» **REQUIRED WORK**: Lines below containing the word "personas" should be copied out.

============

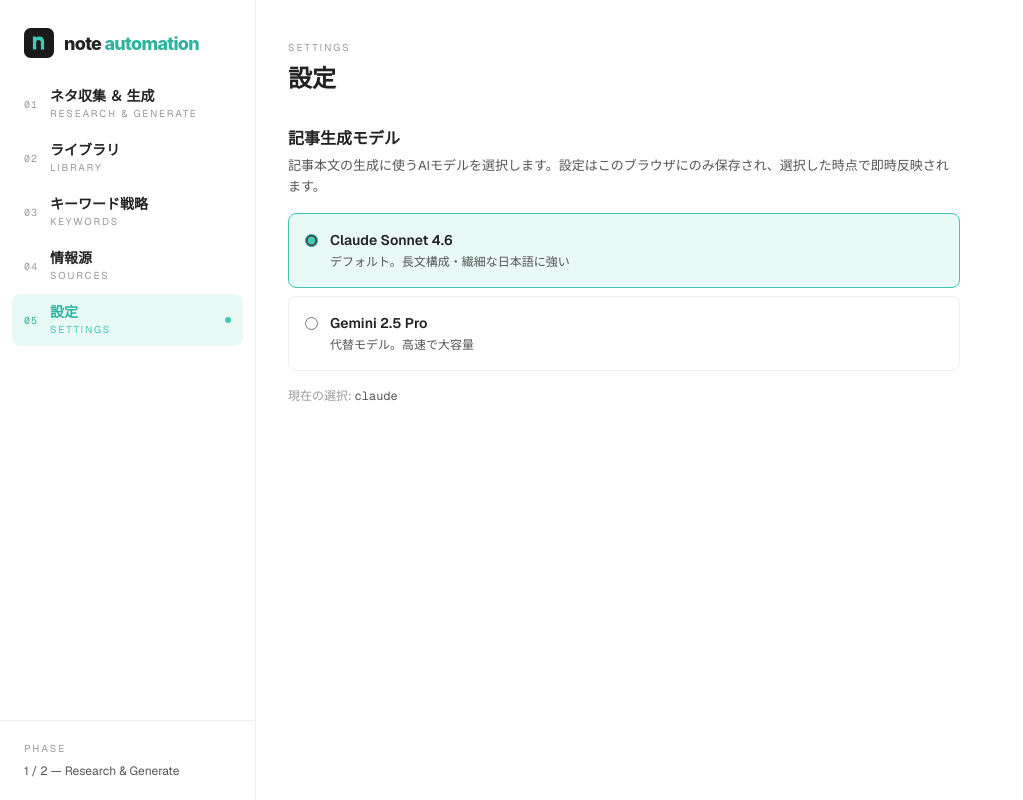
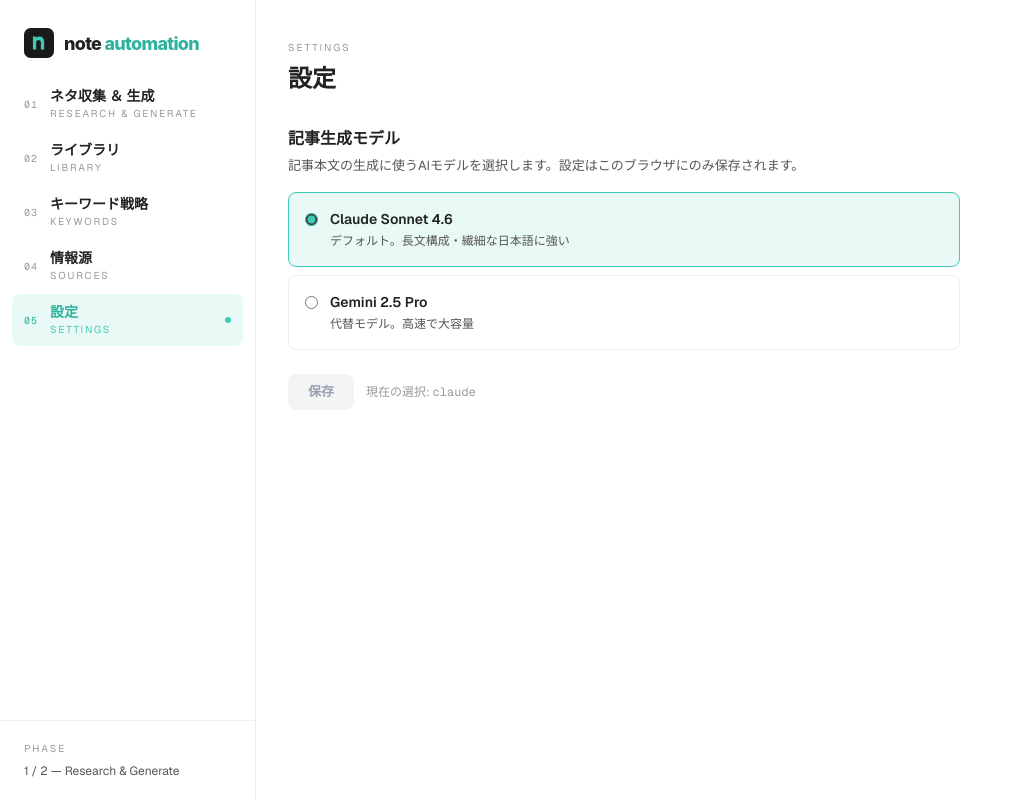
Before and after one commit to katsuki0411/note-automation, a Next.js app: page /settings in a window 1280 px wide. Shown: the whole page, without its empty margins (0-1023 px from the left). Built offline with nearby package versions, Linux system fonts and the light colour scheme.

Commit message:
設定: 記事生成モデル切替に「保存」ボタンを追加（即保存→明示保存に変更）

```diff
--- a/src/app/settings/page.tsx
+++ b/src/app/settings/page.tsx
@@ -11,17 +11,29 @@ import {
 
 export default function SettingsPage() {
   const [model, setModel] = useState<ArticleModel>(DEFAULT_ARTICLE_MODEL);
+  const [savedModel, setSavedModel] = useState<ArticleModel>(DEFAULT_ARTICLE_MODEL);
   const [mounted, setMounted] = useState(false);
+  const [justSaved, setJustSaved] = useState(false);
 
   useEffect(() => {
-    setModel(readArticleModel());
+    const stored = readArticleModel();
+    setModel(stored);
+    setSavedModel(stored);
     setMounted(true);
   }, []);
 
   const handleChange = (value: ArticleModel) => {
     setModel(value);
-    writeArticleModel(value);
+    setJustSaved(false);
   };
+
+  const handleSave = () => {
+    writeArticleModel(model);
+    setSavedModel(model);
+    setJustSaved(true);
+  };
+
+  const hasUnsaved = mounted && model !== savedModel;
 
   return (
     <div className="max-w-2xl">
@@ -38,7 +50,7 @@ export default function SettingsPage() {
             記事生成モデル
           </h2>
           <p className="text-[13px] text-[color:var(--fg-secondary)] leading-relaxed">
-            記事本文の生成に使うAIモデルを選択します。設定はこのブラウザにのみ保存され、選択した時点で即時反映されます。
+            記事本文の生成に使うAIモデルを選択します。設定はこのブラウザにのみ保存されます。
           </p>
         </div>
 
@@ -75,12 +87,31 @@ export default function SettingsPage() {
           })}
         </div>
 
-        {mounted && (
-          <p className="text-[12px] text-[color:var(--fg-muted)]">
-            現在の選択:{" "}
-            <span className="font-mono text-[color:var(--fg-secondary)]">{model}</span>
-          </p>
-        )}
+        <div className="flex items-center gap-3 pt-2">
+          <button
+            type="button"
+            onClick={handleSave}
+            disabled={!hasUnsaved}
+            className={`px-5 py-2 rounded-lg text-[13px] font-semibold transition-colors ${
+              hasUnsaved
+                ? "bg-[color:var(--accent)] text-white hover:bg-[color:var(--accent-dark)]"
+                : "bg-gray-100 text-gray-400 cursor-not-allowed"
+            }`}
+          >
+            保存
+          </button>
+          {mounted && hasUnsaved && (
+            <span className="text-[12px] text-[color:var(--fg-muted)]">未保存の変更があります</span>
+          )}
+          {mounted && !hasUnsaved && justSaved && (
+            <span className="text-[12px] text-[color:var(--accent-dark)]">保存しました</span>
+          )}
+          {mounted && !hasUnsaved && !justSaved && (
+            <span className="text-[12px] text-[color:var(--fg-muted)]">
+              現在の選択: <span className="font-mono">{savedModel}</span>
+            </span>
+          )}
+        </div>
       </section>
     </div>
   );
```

============

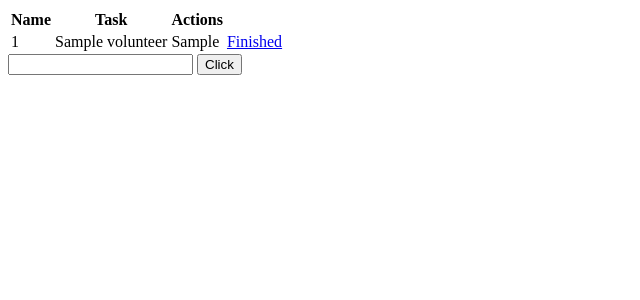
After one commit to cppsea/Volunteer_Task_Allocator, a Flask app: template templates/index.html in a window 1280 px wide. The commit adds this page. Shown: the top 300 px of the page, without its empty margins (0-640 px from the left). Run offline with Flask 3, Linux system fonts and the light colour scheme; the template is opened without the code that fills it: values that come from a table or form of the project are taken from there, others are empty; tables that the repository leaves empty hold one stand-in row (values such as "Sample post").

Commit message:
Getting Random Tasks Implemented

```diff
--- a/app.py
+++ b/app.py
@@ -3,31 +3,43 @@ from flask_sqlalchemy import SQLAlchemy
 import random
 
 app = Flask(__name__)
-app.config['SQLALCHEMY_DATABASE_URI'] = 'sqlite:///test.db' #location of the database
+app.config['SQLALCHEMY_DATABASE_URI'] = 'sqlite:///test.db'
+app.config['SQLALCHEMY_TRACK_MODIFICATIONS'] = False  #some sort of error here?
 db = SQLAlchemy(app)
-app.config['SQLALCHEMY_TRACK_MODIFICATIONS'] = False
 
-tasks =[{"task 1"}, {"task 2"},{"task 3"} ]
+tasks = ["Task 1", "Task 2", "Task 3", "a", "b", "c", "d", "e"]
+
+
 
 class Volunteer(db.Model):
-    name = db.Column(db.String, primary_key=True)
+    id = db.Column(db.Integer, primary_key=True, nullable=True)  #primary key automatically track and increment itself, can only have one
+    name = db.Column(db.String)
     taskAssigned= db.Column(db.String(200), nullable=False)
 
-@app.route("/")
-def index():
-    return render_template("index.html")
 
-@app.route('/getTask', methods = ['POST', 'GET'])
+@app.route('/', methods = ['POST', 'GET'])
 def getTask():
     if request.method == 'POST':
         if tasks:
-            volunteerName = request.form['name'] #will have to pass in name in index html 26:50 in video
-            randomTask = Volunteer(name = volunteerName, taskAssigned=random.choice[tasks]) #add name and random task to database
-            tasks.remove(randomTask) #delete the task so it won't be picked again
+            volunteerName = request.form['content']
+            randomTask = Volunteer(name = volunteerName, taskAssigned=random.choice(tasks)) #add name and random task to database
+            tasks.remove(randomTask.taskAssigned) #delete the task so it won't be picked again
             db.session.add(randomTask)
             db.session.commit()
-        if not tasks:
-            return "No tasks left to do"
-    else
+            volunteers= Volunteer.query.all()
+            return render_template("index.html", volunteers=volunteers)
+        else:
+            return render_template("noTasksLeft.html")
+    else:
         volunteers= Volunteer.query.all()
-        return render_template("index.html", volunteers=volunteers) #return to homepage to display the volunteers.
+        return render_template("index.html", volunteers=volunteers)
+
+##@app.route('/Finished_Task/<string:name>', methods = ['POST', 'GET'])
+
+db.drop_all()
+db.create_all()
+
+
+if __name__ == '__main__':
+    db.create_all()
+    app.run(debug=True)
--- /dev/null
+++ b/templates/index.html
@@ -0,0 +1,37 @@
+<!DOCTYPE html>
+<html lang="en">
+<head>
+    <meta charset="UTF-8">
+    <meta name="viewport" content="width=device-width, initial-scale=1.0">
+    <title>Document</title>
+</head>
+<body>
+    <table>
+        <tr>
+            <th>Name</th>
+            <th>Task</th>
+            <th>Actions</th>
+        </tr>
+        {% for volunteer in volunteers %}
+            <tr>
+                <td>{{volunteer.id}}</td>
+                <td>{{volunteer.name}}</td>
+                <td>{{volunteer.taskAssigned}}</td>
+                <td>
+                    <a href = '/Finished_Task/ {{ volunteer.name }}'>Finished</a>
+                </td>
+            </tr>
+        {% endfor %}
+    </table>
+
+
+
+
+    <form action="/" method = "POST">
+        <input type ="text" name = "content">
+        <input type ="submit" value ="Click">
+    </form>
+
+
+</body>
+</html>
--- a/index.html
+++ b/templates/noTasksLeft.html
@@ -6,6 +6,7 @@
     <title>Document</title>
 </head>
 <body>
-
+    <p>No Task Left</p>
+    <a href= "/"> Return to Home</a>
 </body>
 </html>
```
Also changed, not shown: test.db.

============

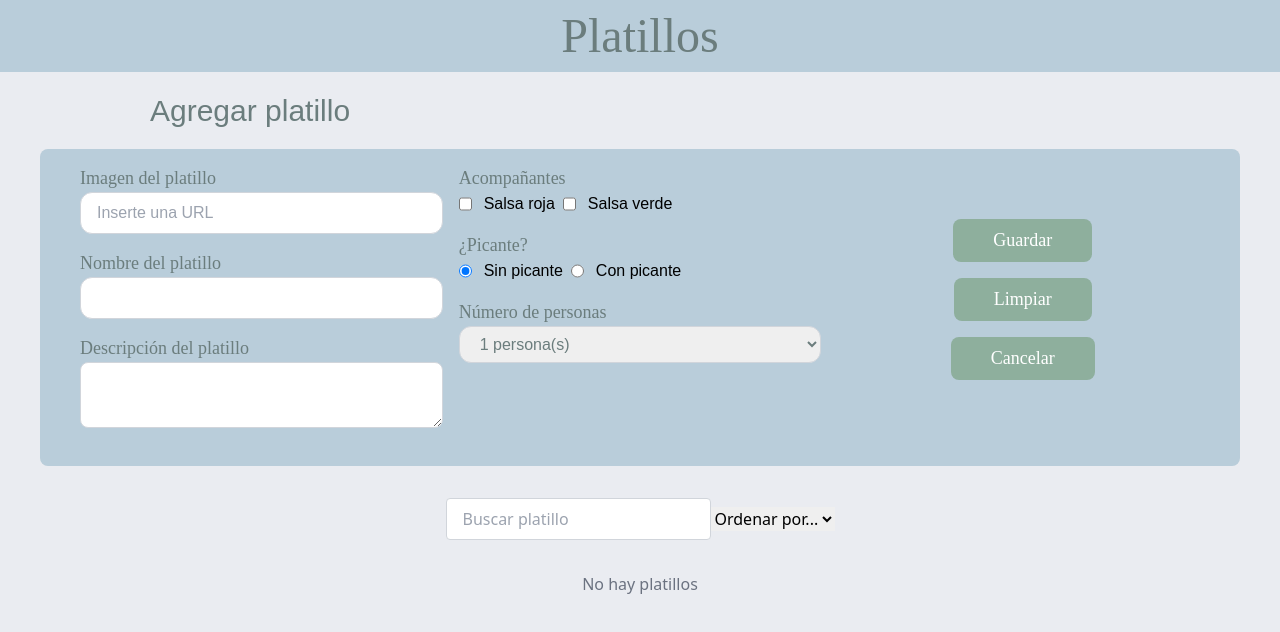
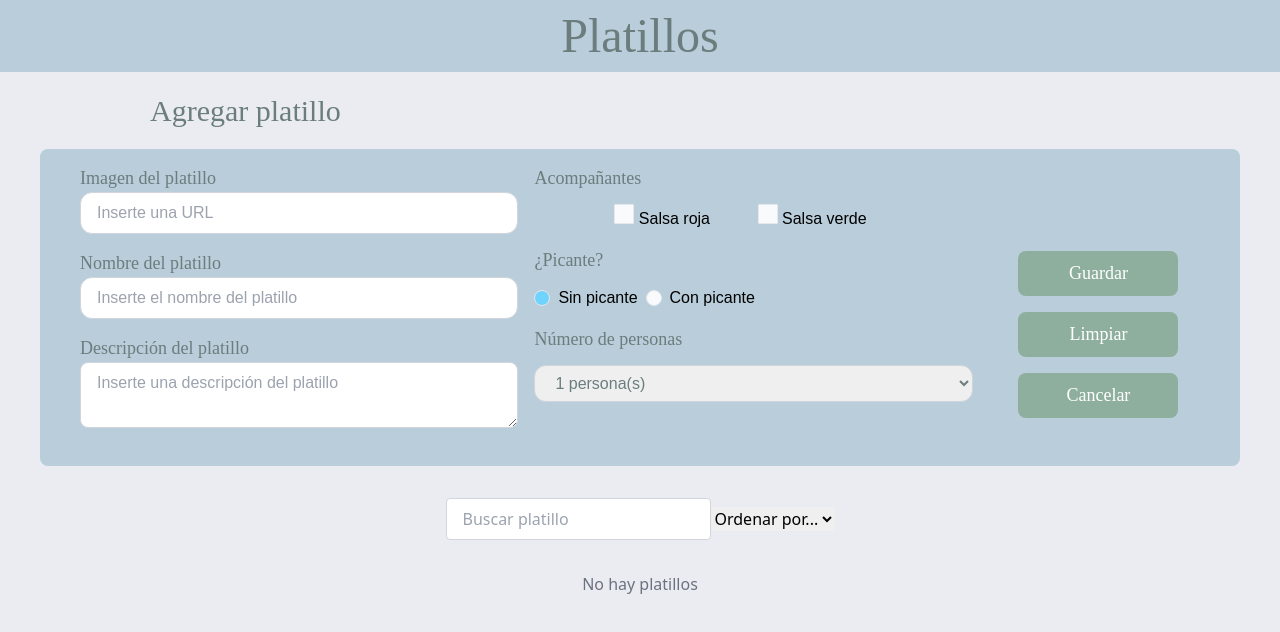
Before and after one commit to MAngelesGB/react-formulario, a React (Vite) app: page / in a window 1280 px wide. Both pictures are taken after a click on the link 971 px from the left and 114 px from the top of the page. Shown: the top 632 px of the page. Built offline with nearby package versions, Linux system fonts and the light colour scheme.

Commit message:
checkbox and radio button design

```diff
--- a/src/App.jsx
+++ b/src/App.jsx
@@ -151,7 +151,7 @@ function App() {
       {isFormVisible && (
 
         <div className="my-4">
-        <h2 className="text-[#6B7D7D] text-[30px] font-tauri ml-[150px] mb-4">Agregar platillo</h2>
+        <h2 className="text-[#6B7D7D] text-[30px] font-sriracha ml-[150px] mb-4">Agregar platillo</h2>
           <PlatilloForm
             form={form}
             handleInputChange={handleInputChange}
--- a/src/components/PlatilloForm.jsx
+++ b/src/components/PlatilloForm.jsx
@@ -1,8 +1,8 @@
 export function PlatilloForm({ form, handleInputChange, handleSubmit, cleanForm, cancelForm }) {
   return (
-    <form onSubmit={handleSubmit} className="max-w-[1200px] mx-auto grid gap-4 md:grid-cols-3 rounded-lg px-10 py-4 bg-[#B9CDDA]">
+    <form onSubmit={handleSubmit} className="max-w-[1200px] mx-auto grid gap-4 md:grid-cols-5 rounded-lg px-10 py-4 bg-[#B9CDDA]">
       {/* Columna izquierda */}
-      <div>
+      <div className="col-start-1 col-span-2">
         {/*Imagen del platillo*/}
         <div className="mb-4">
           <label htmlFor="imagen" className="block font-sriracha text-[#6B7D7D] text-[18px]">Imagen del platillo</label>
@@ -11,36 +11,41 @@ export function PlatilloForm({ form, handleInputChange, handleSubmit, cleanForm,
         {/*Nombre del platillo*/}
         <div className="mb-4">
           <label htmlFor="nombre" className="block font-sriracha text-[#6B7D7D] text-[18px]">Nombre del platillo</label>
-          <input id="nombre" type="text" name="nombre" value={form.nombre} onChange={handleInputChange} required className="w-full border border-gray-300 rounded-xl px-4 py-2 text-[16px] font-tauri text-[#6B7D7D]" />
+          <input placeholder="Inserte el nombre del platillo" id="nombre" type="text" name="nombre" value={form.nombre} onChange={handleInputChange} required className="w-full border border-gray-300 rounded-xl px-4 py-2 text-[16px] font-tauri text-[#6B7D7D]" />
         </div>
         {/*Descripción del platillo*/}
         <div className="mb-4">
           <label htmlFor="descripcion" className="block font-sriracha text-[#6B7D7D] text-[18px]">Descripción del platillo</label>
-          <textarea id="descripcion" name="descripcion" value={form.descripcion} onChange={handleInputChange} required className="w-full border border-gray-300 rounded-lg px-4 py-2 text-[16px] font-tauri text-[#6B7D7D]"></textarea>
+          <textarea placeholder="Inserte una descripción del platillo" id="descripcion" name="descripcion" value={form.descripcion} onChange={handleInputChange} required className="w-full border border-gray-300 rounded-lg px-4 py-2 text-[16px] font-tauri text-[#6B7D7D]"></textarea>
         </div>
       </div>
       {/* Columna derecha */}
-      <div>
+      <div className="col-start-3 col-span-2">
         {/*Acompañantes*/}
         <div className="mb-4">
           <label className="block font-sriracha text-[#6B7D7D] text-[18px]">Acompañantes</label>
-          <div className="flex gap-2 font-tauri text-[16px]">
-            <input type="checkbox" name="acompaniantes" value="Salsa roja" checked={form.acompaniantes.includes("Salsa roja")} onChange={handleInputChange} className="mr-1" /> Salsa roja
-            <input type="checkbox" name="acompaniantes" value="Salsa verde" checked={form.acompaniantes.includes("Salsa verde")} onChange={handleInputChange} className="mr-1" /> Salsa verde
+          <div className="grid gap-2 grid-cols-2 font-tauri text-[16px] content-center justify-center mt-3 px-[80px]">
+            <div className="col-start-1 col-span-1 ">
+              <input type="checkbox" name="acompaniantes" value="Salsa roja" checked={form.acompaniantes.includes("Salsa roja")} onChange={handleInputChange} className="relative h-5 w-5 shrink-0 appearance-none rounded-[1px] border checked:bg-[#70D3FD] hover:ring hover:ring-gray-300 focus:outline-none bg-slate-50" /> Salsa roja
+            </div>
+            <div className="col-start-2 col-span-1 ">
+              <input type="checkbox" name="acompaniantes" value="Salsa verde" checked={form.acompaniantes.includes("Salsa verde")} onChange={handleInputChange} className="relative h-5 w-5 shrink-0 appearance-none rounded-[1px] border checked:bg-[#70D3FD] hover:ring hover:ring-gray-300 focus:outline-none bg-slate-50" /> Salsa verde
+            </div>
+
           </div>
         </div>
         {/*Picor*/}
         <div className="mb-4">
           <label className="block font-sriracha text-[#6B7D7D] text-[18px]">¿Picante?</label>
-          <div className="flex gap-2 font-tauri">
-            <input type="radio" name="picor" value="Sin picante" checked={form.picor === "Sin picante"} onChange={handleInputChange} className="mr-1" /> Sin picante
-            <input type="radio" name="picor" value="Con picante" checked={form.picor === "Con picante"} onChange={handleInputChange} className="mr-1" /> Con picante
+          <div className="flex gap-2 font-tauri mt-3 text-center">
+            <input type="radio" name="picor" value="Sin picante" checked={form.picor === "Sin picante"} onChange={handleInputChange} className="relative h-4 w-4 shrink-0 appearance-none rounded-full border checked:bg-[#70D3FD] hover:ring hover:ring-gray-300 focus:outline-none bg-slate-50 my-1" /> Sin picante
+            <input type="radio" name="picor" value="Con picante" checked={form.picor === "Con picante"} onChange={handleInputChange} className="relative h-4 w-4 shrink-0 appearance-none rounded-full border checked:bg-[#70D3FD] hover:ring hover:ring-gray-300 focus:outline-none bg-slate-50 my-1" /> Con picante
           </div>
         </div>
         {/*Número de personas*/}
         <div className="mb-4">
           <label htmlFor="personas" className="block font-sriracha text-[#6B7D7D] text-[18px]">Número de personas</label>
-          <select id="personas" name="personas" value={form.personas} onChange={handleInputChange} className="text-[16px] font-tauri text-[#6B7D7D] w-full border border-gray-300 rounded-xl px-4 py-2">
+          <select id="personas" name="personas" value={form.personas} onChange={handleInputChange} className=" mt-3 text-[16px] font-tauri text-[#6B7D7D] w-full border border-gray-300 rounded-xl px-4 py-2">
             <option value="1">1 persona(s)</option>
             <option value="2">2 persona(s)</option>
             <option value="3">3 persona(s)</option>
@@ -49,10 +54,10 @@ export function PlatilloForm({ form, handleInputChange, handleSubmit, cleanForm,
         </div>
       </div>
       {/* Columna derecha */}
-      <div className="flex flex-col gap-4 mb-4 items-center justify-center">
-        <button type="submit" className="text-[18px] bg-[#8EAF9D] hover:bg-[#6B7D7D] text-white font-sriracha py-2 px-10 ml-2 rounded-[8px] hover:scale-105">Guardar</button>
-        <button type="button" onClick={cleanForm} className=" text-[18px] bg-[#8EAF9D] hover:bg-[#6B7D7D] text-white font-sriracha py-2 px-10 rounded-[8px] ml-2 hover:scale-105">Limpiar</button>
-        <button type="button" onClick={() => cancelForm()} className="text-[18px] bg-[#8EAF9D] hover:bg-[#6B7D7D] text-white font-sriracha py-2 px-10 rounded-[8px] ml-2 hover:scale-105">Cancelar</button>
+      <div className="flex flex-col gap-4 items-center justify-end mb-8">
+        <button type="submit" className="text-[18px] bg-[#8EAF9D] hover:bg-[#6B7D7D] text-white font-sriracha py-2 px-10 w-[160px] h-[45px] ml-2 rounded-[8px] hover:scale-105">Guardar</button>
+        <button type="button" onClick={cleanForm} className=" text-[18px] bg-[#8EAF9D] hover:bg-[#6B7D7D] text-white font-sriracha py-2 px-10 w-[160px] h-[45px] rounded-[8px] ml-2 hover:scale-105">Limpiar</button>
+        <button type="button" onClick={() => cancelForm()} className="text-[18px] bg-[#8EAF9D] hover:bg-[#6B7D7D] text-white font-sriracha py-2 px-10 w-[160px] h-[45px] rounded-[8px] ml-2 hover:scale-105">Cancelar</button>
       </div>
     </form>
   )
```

============

» **FINAL ANSWER**:
         {/*Número de personas*/}
           <label htmlFor="personas" className="block font-sriracha text-[#6B7D7D] text-[18px]">Número de personas</label>
-          <select id="personas" name="personas" value={form.personas} onChange={handleInputChange} className="text-[16px] font-tauri text-[#6B7D7D] w-full border border-gray-300 rounded-xl px-4 py-2">
+          <select id="personas" name="personas" value={form.personas} onChange={handleInputChange} className=" mt-3 text-[16px] font-tauri text-[#6B7D7D] w-full border border-gray-300 rounded-xl px-4 py-2">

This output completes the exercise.